It was a walk home from the hairdresser that led artist Annie Everingham to discover her future family home in Waratah, Newcastle.
‘I walked past this particular house, and instantly fell in love with it,’ she says. ‘I scurried home and told [my husband] Chris all about it and made him drive me back past to show him. He loved it too, and we both agreed that it would be a beautiful house to buy and renovate if we were ever so lucky to come across it up for sale.’
12 months (and one intense auction) later, the home was theirs!
Annie and Chris were attracted to this house for its Spanish Mission-style features including beautiful arches, ornate ceilings, and original timber floors. There’s an inherent character to the property reflective of its history and many previous owners — one of whom lives right around the corner!
‘When we moved in, our neighbours over the back fence came to introduce themselves and told us they had owned the house in the ‘80s and ‘90s… They had a printed history of all the previous owners and photos.’
Thanks to these previous owners, Annie and Chris know many historic details about their home typically lost to time. ‘It was a Spanish Mission bungalow built during the great depression in the 1930s by a talented and out of work builder, who handmade all the bricks himself,’ says Annie.
‘Newcastle is historically a working class city, and most of the homes here were predominantly miners cottages and weatherboard homes, so the style of the house is unusual for the area.’
Ater moving into the home in 2018, Annie and Chris painted all the walls and updated the outdoor areas. They demolished the existing concrete and brown brick surfaces and installed a new patio, fresh turf, and tropical plants around an existing cactus garden.

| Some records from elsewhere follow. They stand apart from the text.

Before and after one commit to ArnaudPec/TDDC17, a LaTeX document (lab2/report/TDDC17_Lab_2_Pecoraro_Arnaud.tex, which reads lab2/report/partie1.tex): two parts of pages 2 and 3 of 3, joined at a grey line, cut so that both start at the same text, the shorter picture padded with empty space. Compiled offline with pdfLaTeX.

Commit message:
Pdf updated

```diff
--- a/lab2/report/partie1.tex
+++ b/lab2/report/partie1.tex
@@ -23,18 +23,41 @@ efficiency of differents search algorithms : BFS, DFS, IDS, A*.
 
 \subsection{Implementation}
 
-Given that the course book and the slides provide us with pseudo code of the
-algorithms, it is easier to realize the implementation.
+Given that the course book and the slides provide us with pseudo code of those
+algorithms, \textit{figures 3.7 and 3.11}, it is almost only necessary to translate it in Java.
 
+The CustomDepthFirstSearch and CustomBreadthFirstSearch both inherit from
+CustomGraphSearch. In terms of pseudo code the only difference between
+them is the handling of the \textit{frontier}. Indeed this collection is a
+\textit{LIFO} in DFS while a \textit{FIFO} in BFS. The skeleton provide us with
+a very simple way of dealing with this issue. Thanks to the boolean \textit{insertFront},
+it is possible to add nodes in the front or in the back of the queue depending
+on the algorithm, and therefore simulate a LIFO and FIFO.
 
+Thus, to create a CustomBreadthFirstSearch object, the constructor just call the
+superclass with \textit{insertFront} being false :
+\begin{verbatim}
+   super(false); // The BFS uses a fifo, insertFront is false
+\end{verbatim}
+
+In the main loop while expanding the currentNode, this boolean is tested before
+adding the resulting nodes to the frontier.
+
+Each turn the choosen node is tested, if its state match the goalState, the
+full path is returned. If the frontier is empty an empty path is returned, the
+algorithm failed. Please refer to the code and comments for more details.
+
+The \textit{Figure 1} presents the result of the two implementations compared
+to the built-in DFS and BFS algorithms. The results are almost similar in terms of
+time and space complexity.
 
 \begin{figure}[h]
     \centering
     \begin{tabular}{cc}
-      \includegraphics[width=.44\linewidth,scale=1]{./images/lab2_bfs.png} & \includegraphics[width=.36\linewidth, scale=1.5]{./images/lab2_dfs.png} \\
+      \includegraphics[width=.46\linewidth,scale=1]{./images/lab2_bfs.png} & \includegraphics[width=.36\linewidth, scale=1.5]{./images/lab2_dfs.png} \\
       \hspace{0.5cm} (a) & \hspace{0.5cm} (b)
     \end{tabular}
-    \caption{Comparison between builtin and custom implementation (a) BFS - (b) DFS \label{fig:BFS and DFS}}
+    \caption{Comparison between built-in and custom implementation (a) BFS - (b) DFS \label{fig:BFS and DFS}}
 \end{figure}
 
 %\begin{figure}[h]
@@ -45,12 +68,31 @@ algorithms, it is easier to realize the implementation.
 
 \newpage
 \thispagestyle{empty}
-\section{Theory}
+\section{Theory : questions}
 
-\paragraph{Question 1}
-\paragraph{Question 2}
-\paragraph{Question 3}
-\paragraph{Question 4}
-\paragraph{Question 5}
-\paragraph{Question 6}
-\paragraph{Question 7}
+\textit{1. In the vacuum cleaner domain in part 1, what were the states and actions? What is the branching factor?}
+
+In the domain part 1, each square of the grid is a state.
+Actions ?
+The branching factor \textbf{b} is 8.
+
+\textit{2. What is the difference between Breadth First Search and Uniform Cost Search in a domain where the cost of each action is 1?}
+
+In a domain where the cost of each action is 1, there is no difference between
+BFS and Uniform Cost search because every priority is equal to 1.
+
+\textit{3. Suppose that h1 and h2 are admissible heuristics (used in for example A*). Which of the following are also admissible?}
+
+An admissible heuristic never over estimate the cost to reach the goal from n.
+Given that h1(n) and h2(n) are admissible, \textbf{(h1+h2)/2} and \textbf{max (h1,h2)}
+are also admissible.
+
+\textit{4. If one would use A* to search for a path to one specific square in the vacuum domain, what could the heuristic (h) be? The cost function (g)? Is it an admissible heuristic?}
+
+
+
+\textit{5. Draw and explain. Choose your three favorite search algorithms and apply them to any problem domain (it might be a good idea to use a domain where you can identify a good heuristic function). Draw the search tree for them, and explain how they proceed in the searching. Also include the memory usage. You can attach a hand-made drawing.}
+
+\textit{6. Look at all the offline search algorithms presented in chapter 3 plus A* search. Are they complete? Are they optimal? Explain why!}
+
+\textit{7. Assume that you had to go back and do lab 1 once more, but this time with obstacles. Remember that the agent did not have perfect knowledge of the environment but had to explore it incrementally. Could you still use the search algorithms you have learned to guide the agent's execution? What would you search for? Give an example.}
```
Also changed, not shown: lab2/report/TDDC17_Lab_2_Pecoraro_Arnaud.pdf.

More extensive renovations commenced when the pandemic hit and the couple were expecting their first child. ‘We discovered Augie was on his way and Chris sprung into ultimate nesting mode (fast forwarding our ‘down the track’ plans), and before we knew it we had a major renovation underway and a very tight timeframe to get it all done before the baby arrived!’ says Annie.
The couple worked with building designer Murray James to redesign the entire back section of their house. What was a pokey floor plan encompassing a small ‘landlocked’ bathroom, dead space, and asbestos became a functional domain opening to the outdoors.
In the original rooms of the house, Annie re-stained the timber floors a dark Japanese brown. ‘Everyone (including the floor sander and the participants of an Instagram poll!) tried to talk me out of it, but it was a risk that paid off,’ she says. ‘It’s one of my favourite features and I think it pays homage to the grandeur and quirkiness of the house.’
‘New’ features to the front exterior match the character of the original architecture, including the antique patterned tiles on the front porch, sourced from Jatana Tiles.
The interiors are deliberately neutral to allow Annie’s ‘stuff’ to speak, including a growing collection of original artworks by local Australian artists Stanislas Piechaczek, Nicole Nelius, Prudence Caroline, Loralee Jade, and Giorgia Bel.
The most recent addition to the property is the backyard plunge pool facilitating a ‘holiday retreat’ feel. ‘We still have some landscaping to do (the pool was literally being finished the week these photographs were taken) but it’s really completed our vision,’ says Annie.
Last but not least is the home’s location in Newcastle, that Annie describes as the perfect mix of city and surf. ‘Newcastle as a city is just constantly on the up and up… There’s lots of creative people making stuff happen here.’
The family home is a serene and calming place with plenty of cosy spots to escape the everyday. Annie says, ‘It’s truly one of a kind, and we’re really proud to be a part of its story.’